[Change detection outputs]

========

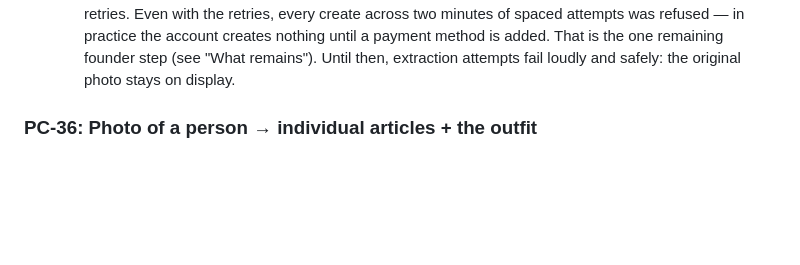
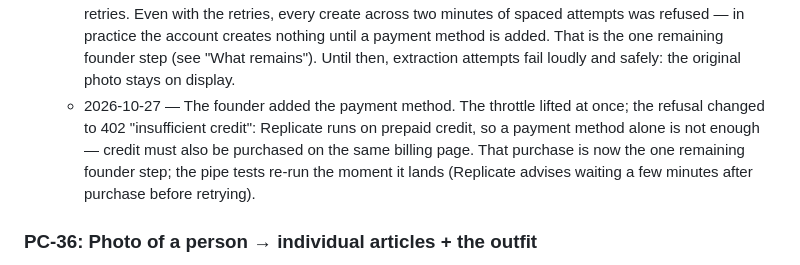
Before and after one commit to nachiketmparanjape/the-closet, a Markdown page: docs/BACKLOG.md, the part around the change. Rendered like a GitHub page; blank space fills up the shorter version.

Commit message:
docs(PC-34): payment method added, throttle lifted — prepaid credit purchase is the last Replicate gate

```diff
--- a/docs/BACKLOG.md
+++ b/docs/BACKLOG.md
@@ -680,6 +680,15 @@ email, guest banner + privacy note. Design:
     (see "What remains"). Until then, extraction
     attempts fail loudly and safely: the original
     photo stays on display.
+  - 2026-10-27 — The founder added the payment method.
+    The throttle lifted at once; the refusal changed
+    to 402 "insufficient credit": Replicate runs on
+    prepaid credit, so a payment method alone is not
+    enough — credit must also be purchased on the
+    same billing page. That purchase is now the one
+    remaining founder step; the pipe tests re-run the
+    moment it lands (Replicate advises waiting a few
+    minutes after purchase before retrying).
 
 ### PC-36: Photo of a person → individual articles + the outfit
 - **Status:** Not started. A prototype is approved
```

========

Problem to work on: The entries above are to be reproduced exactly, with the pictures dropped.

Answer to this exercise:
Before and after one commit to nachiketmparanjape/the-closet, a Markdown page: docs/BACKLOG.md, the part around the change. Rendered like a GitHub page; blank space fills up the shorter version.

Commit message:
docs(PC-34): payment method added, throttle lifted — prepaid credit purchase is the last Replicate gate

```diff
--- a/docs/BACKLOG.md
+++ b/docs/BACKLOG.md
@@ -680,6 +680,15 @@ email, guest banner + privacy note. Design:
     (see "What remains"). Until then, extraction
     attempts fail loudly and safely: the original
     photo stays on display.
+  - 2026-10-27 — The founder added the payment method.
+    The throttle lifted at once; the refusal changed
+    to 402 "insufficient credit": Replicate runs on
+    prepaid credit, so a payment method alone is not
+    enough — credit must also be purchased on the
+    same billing page. That purchase is now the one
+    remaining founder step; the pipe tests re-run the
+    moment it lands (Replicate advises waiting a few
+    minutes after purchase before retrying).
 
 ### PC-36: Photo of a person → individual articles + the outfit
 - **Status:** Not started. A prototype is approved
```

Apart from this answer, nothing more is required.